A Texas man who reportedly claimed a $300,000 home for $16 through an obscure legal maneuver known as "adverse possession" is drawing attention to a practice that isn't new and isn't limited to the Lone Star State, but could become more popular with a housing market still flat on its back.
Adverse possession, which allows individuals to take property considered "abandoned," has been around since the 1800s with its origins in British common law and to this day, all 50 states have statutory provisions on their books covering the concept.
It was originally used as a way to deal with the boundaries of farmlands that weren't always clear. For example, if a homeowner put up a fence that encroached on a neighbor's property, the homeowner could claim the territory after a period of time if there was no objection.
"It's kind of a quirky doctrine -- a common-law doctrine designed to acknowledge that if you got possession of a property and no one's been challenging it, you should have some type of title to it," said Larry Morandi, director of state policy research for the National Conference of State Legislatures.
But the concept has evolved, leading to abuses and extraordinary cases.
In Texas, Kenneth Robinson moved last month into a foreclosed home worth $330,000 after he paid a $16 filing fee at the local courthouse, WFAA-TV in Dallas reported. If Robinson stays in the house for three years, he can obtain the title and become the legal owner. In other states, it can take as long as 20 years to become eligible for legal ownership.
Robinson told the local news outlet that the original owner would have to pay off a massive mortgage debt and the bank would have to file a complex lawsuit to get him out the house -- a scenario he said he views as unlikely.
After outraged neighbors asked police to arrest him for breaking and entering, Robinson posted "no trespassing" signs, the station reported, adding that officers said he can't be removed from the house because it's a civil matter, not a criminal one.
Real estate attorneys told FoxNews.com that the practice will become more widespread as foreclosures continue to flood the housing market amid a sluggish economic recovery.
"It's going to be a trend that going to grow more and more," real estate attorney Gennady Litvin said. "We haven't seen the bottom of the real estate market yet."
Real estate attorney Stephen Meister noted that in Florida, some people began forming companies to seize properties on a large-scale basis through adverse possession and rent out the houses. Some were arrested on felony charges.
"People are using this as a sword, not a shield," Meister said.
But some state governments are cracking down in an attempt to discourage abuse of the practice.Just this year alone 11 states, including Texas, have considered bills to clarify, amend, or abolish adverse possession, according to the National Conference of State Legislatures.
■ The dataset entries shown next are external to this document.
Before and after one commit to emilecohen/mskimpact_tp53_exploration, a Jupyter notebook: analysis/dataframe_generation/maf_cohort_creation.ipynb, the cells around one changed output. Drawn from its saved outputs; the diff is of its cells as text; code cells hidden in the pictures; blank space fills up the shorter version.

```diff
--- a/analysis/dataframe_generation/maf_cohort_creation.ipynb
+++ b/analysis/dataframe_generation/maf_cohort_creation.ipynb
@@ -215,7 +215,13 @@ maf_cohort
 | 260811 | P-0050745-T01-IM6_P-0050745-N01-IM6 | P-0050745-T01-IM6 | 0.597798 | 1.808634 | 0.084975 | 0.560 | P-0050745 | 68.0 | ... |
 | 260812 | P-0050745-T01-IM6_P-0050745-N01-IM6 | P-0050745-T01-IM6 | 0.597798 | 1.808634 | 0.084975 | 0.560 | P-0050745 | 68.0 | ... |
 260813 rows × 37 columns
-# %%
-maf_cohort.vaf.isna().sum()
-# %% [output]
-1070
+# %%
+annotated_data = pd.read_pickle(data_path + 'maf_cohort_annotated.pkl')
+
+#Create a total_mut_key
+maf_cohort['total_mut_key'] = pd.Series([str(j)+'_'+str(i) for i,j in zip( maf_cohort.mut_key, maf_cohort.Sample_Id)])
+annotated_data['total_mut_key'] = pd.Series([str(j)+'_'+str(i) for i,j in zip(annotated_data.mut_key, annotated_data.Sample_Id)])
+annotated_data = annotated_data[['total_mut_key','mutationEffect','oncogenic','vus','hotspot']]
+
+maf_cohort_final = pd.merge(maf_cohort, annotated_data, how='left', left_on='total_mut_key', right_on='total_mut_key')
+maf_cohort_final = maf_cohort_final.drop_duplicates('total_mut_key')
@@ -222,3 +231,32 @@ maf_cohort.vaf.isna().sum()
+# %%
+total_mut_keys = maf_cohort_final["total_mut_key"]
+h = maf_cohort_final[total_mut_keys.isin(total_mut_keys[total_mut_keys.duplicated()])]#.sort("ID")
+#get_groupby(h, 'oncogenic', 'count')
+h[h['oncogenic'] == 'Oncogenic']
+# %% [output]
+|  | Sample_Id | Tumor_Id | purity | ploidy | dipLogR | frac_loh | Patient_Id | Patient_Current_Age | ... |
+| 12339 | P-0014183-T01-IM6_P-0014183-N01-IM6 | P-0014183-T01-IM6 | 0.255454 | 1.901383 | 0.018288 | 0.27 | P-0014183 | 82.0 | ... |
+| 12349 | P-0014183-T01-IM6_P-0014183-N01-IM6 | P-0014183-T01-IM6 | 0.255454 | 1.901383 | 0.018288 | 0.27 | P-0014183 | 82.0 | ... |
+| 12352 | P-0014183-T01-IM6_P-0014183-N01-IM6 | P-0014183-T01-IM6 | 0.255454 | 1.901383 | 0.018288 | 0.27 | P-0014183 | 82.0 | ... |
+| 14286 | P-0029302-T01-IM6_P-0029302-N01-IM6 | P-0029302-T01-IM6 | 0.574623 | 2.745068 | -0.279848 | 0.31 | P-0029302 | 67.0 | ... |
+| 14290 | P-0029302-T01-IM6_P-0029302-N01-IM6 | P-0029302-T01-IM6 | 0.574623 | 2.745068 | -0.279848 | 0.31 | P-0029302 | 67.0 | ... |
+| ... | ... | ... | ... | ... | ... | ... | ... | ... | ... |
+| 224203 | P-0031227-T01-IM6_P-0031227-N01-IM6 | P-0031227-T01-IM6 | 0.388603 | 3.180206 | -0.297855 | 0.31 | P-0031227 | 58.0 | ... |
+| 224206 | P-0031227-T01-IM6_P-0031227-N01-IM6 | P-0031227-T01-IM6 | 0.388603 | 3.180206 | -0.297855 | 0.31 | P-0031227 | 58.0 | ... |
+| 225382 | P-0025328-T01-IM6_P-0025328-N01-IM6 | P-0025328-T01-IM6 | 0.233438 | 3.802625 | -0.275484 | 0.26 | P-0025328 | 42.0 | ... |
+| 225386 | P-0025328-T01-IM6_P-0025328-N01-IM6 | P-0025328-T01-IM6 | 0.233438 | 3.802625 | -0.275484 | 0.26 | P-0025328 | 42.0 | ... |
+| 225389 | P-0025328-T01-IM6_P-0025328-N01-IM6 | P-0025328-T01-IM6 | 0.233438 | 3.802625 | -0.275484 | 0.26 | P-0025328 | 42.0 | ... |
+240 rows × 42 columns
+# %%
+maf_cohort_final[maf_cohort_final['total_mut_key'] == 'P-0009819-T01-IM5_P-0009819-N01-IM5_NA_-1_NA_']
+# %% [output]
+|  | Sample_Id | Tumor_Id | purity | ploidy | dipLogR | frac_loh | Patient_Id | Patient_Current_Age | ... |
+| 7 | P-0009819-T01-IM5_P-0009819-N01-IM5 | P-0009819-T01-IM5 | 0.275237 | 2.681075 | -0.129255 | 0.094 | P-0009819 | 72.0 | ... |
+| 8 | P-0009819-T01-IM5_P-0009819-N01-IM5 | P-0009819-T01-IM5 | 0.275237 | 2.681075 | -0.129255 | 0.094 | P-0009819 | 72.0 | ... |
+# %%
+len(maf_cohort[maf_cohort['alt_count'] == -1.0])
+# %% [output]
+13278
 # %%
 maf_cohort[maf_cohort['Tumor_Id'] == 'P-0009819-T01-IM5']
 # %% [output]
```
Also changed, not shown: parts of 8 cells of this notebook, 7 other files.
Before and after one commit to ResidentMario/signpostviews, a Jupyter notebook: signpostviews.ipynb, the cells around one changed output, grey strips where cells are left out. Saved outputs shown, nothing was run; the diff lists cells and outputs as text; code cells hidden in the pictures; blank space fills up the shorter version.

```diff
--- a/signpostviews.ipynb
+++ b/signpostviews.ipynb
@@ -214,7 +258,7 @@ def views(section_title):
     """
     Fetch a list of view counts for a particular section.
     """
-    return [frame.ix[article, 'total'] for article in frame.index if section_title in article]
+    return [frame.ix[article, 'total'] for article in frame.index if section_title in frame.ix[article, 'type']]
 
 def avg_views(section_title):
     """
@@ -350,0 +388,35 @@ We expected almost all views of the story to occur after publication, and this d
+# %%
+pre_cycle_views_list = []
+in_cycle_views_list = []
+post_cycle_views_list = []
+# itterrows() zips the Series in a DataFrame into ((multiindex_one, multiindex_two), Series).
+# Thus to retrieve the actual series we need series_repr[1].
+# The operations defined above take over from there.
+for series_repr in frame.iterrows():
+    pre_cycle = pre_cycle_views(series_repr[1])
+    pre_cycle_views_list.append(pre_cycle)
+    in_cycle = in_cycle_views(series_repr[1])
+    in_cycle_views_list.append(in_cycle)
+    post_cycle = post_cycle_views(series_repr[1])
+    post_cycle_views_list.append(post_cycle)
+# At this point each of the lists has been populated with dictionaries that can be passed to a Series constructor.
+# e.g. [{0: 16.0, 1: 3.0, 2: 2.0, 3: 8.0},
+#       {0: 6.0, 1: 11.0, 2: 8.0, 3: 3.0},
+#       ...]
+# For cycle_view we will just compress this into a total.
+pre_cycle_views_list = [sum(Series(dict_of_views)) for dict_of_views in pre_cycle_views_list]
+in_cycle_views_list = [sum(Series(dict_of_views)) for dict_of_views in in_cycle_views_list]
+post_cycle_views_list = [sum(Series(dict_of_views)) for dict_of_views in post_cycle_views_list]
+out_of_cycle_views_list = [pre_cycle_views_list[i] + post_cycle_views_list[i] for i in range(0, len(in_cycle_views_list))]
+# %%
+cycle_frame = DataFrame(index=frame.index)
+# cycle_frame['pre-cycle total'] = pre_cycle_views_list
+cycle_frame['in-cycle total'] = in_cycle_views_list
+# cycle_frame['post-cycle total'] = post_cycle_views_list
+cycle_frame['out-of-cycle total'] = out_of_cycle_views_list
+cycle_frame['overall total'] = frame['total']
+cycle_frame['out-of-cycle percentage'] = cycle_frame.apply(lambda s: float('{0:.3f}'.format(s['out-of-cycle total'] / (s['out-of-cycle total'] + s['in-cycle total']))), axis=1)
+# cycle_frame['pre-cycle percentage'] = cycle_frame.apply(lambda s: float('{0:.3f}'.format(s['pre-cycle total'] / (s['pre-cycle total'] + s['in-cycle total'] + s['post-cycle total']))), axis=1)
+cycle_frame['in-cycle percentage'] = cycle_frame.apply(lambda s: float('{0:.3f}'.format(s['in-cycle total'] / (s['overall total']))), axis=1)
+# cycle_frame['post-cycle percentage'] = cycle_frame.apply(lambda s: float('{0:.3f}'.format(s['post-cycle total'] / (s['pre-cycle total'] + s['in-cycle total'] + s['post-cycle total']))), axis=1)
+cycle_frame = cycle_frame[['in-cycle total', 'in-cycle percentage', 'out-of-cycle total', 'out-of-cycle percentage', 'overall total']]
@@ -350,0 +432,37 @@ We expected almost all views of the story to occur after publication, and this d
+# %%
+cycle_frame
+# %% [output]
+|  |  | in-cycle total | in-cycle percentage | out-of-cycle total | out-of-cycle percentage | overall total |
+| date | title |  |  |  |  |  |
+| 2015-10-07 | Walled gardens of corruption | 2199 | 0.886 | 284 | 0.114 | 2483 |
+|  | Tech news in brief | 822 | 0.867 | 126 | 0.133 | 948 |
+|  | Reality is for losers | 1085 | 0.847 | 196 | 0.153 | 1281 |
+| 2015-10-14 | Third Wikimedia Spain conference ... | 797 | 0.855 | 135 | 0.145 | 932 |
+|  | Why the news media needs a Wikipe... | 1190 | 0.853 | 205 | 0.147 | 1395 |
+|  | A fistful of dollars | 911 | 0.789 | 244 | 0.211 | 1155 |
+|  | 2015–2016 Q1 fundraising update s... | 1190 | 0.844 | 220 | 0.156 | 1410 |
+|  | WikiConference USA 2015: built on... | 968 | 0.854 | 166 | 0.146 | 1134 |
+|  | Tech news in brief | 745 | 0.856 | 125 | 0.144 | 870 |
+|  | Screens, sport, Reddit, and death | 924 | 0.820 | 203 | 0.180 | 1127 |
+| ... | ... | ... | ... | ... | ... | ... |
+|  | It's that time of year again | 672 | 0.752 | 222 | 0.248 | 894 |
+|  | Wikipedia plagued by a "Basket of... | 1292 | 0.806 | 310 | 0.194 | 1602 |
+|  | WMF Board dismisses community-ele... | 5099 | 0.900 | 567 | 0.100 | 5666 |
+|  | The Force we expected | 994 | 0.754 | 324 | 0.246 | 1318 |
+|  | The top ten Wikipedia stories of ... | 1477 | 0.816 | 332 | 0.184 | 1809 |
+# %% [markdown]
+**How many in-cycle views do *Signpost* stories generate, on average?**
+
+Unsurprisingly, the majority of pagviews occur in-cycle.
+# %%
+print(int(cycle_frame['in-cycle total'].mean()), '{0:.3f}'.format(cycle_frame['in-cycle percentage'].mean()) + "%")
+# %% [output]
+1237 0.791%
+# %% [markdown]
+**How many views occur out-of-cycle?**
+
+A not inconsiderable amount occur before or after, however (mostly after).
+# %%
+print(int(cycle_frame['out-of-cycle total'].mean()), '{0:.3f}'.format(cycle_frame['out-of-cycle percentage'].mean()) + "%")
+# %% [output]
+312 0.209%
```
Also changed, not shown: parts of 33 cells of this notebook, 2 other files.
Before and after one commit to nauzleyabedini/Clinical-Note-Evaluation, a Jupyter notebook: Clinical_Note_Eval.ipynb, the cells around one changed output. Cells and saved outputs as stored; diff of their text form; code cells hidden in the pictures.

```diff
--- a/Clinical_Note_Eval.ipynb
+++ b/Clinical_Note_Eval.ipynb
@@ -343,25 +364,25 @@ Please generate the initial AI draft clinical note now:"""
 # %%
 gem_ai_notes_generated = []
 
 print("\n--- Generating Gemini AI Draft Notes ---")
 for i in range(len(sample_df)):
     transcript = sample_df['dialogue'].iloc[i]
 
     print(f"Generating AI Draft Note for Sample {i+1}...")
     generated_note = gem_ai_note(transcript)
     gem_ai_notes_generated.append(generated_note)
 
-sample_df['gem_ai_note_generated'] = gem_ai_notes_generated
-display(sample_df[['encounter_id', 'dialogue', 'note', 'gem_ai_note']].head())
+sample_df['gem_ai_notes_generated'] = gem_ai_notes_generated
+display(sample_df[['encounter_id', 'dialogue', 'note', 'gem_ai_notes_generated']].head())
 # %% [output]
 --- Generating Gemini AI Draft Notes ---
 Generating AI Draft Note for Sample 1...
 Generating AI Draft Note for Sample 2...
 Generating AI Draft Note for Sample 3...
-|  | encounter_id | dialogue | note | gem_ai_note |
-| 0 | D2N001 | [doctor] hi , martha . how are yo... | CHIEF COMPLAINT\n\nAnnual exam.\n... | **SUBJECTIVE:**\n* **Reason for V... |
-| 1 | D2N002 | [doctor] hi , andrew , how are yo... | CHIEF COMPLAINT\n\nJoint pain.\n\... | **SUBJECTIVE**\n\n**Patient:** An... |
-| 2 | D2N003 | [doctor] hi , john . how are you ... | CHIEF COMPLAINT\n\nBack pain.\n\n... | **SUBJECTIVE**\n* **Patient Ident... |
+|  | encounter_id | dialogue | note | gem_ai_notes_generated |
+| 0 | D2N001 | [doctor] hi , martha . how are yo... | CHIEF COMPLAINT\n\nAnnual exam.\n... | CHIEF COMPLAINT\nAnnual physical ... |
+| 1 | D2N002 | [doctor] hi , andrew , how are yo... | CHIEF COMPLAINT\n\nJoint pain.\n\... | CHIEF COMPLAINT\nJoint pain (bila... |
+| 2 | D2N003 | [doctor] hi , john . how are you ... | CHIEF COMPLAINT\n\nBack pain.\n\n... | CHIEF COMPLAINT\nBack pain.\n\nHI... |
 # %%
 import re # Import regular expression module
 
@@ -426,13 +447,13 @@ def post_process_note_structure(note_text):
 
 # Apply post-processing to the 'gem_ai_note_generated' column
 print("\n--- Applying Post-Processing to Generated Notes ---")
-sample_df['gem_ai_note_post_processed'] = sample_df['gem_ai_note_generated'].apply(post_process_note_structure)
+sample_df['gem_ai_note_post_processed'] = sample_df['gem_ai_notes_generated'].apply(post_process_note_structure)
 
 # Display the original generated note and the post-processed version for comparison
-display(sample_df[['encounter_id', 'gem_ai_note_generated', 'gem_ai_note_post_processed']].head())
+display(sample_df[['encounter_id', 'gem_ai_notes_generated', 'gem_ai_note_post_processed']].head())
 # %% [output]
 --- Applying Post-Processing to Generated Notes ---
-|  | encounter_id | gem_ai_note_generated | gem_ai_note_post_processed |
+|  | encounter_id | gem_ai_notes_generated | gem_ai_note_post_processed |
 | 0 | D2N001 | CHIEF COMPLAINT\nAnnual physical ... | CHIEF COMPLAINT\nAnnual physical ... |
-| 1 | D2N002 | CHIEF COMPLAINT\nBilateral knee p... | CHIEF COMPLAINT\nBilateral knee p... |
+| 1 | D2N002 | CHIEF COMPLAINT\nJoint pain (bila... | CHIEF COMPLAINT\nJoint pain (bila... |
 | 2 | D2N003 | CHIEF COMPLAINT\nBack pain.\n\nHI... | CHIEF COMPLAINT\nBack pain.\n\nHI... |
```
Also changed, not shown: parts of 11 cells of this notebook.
Of the 11, only Florida and Washington state have passed laws tightening the requirements for claiming property through adverse possession. Bills to abolish the concept failed in Alabama, Missouri and Virginia and ones to amend it died in Connecticut, Maine and Texas. Bills are still pending in New Jersey, Michigan and Pennsylvania.
Colorado became the poster boy for adverse possession reform in 2008 after there was a public outcry over a couple losing a third of their land to their neighbors, an ex-judge and an attorney, preventing them from building their retirement home.
The state passed a law amending the concept, which takes 18 years for property to be legally claimed. The new law, which didn't apply to the couple, put the burden of proving ownership on adverse possessors and gives judges the power to force them to compensate the original owners for back property taxes and interest.
The attorneys said there are many aspects to adverse possession and they vary from state to state. For example, adverse possessors typically have to occupy the land anywhere from seven to 20 years, depending upon the state, before they can make a claim. But as long as it's in the open, it's not a crime. Adverse possessors can even register the bills in their name and notify the bank, previous homeowner or neighbors of their intent.
"You're not just putting the flag up in the middle of the house and saying it's mine," Litvin said. "You've got to live life in the normal, everyday way. If you're there and nobody knows you're there, you're breaking and entering."